The head of a private TV channel in Tunisia under fire from Islamists for airing part of a film they deemed blasphemous, apologised Tuesday amid fears of post-revolution Islamist upheaval.  « I apologise, » Nessma TV president Nebil Karoui said on Monastir radio about Friday’s broadcast of « Persepolis », a globally-acclaimed animated film on Iran’s 1979 revolution. Salafists — whose Tahrir party has not been legalised — are one of the most conservative and radical currents in political Islam, also in Tunisia which has hitherto followed a secular state model.

–         The outcome of Shalit’s affair disrupts the Palestinian political scene  ( Le dénouement de l’affaire Shalit bouleverse la scène politique palestinienne )- Le Monde – 12/10/2011

The agreement that will allow the French-Israeli corporal Gilad Shalit to regain it’s freedom is the most generous of the history of prisoners exchange between Israel and its Arab neighbours. If the terms of the agreement agreed upon this November 11th by Benyamin Netanyahou cabinet are respected, it would be the first time that Israel will release as much prisoners in exchange of no more than one soldier.  The Hamas will use this outcome to set itself back in the center of the political game.

–          Attack on Copts: How a Demonstration Turned into a Massacre– Alakhbar English – 12/10/2011

Copts demonstrating in central Cairo Sunday were met with lethal force that left over two dozen people dead. Military and Salafi gangs have been largely blamed, but media and clerical incitement were likely culprits as well.

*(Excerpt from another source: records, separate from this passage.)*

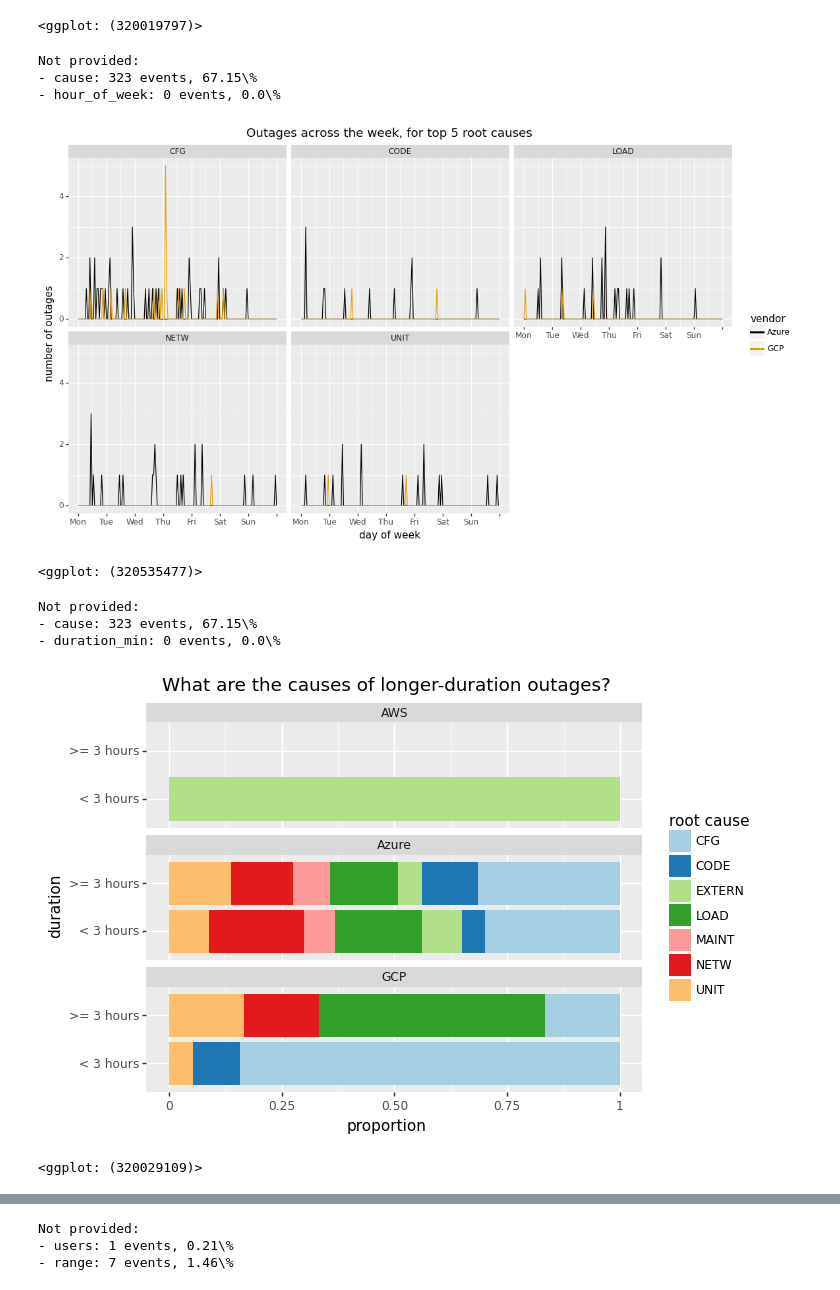
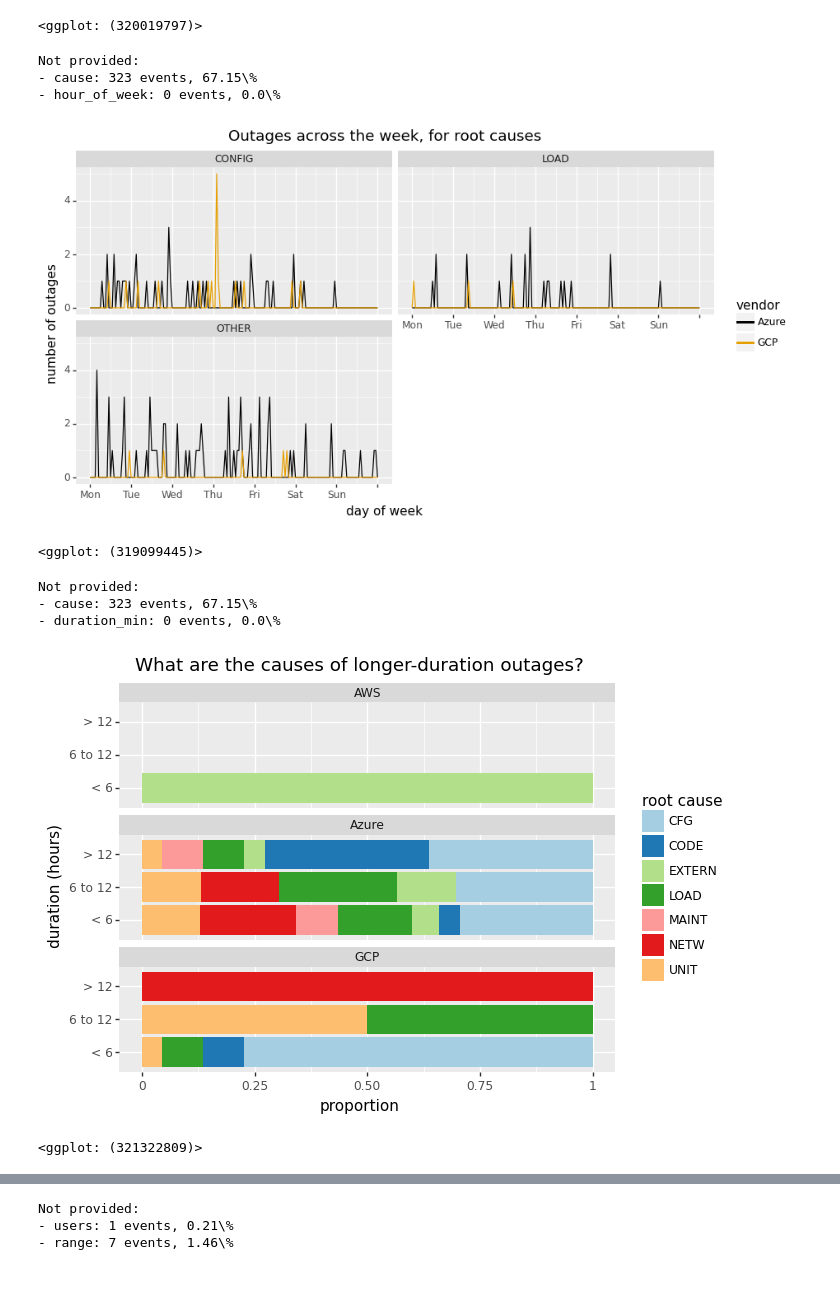
Before and after one commit to thezeroalpha/honours-project, a Jupyter notebook: notebooks/Plotting.ipynb, the cells around one changed output, grey strips where cells are left out. Drawn from its saved outputs; the diff is of its cells as text; code cells hidden in the pictures.

```diff
--- a/notebooks/Plotting.ipynb
+++ b/notebooks/Plotting.ipynb
@@ -151,47 +155,65 @@ Not provided:
 [figure]
 <ggplot: (320019797)>
 # %%
-filt = df[filter_notprovided(df.cause) & df.hour_of_week.notna()]
+# Remove AWS because lack of data
+filt = df[filter_notprovided(df.cause) & df.hour_of_week.notna() & (df.vendor != 'AWS')]
+
+def regroup_causes(cell):
+    cause = shorten(cell)
+    if cause == 'CFG':
+        return 'CONFIG'
+    elif cause == 'LOAD':
+        return cause
+    else:
+        return 'OTHER'
 
 plotdf = pd.DataFrame({'vendor': filt.vendor,
-                       'cause': filt.cause_broader.map(shorten),
+                       'cause': filt.cause_broader.map(regroup_causes),
                        'hour_of_week': filt.hour_of_week})
-top_5_cause = plotdf.cause.value_counts()[0:5].index
 
-plotdf = (plotdf[plotdf.cause.isin(top_5_cause)]
+plotdf = (plotdf
           .melt(id_vars=['vendor', 'cause'], value_name='hour_of_week')
           .drop('variable', axis='columns')
           .groupby(['vendor', 'cause'])
           .hour_of_week.value_counts().reset_index(name='num_outages'))
 
 for vd in set(plotdf.vendor.values):
     for cuz in set(plotdf[plotdf.vendor == vd].cause.values):
         for i in range(24*7+1):
             if len(plotdf[(plotdf.vendor == vd) & (plotdf.cause == cuz) & (plotdf.hour_of_week == i)]) == 0:
                 plotdf = plotdf.append({'vendor': vd, 'cause': cuz, 'hour_of_week': i, 'num_outages': 0}, ignore_index=True)
 
 export_graph("causes-across-week", df, ['cause', 'hour_of_week'],
              (p9.ggplot(plotdf)
               + p9.aes(x='hour_of_week', y='num_outages', color='vendor')
               + p9.geom_line()
-              + p9.facet_wrap('~ cause')
+              + p9.facet_wrap('~ cause', nrow=2, ncol=2)
               + p9.scale_y_continuous(breaks=lambda x: range(0, int(np.ceil(x[1])), 2))
               + scale_x_hours_as_dow
               + p9.labs(x='day of week', y='number of outages')
-              + p9.theme(figure_size=(13,7))
+              + p9.theme(figure_size=(10,5))
               + disc_colorpalette
-              + p9.ggtitle("Outages across the week, for top 5 root causes")))
+              + p9.ggtitle("Outages across the week, for root causes")))
 # %% [output]
 Not provided:
 - cause: 323 events, 67.15\%
 - hour_of_week: 0 events, 0.0\%
-[figure, old version]
+[figure, new version]
-<ggplot: (320535477)>
+<ggplot: (319099445)>
 # %%
 filtered = df[filter_notprovided(df.cause) & (df.duration_min >= 0)]
+
+def group_duration(x):
+    if x/(60.0) < 6:
+        return '< 6'
+    elif 6 <= x/(60.0) <= 12:
+        return '6 to 12'
+    else:
+        return '> 12'
+
 plotdf = (pd.DataFrame({'cause': filtered.cause_broader.map(shorten),
                         'duration_min': filtered.duration_min,
-                        'duration_comp': filtered.duration_min.map(lambda x: "< 3 hours" if (x/60.0) < 3 else ">= 3 hours"),
+                        'duration_comp': filtered.duration_min.map(group_duration),
                         'vendor': filtered.vendor}))
 
 normdf = plotdf.groupby(['vendor', 'duration_comp']).cause.value_counts(normalize=True).reset_index(name="proportion")
@@ -205,12 +227,13 @@ export_graph("causes-vs-duration-3hr", df, ['cause', 'duration_min'],
              + p9.facet_wrap('~ vendor', ncol=1)
              + p9.geom_col()
              + disc_fillpalette_larger
-             + p9.labs(y="proportion", x="duration", fill="root cause")
+             + p9.labs(y="proportion", x="duration (hours)", fill="root cause")
+             + p9.scale_x_discrete(limits=['< 6', '6 to 12', '> 12'])
              + p9.coord_flip()
              + p9.ggtitle("What are the causes of longer-duration outages?")))
 # %% [output]
 Not provided:
 - cause: 323 events, 67.15\%
 - duration_min: 0 events, 0.0\%
-[figure, old version]
+[figure, new version]
-<ggplot: (320029109)>
+<ggplot: (321322809)>
```
Also changed, not shown: parts of 4 cells of this notebook, 9 other files.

The crowd demanded that the Coptic community be given the right to build churches using the same regulations governing the construction of mosques and laws banning religious discrimination.

–          This Middle East power struggle could kill off the Arab spring– The Guardian – 13/10/2011

The drama of the Iranian plot to assassinate the Saudi ambassador in Washington features four players who, whatever the substance of the allegations, are engaged in a series of proxy battles for control of their interests in the Middle East. Three of the four – Saudi Arabia, the US and Israel – are struggling to contain and deflect the tidal wave of democratic protest known as the Arab spring. The fourth, Iran, sees in the same events a challenge to its stewardship of the Shias and the loss of the regional influence.

–          Syria uprising: UN says protest death toll hits 3,000– BBC News – 14/10/2011

UN High Commissioner for Human Rights, Navi Pillay, has said the death toll in seven months of protests in Syria against the rule of President Bashar al-Assad has reached 3,000. A European-drafted UN resolution threatening « measures » against the Syrian regime if it did not end its repression of the protests was vetoed this month by China and Russia. But both Beijing and Moscow have also recently urged Damascus to adopt promised reforms swiftly – a sign, that they too may be losing patience with the Assad government.

–          Women and the Arab awakening. Now is the time– The Economist – 15/10/2011.

Amid the loud calls for democracy in the early days of the uprisings, little was said specifically about women’s rights. But now that constitutions are being rewritten, many women in Egypt and Tunisia, whose revolutions are most advanced, hope to push their own liberation.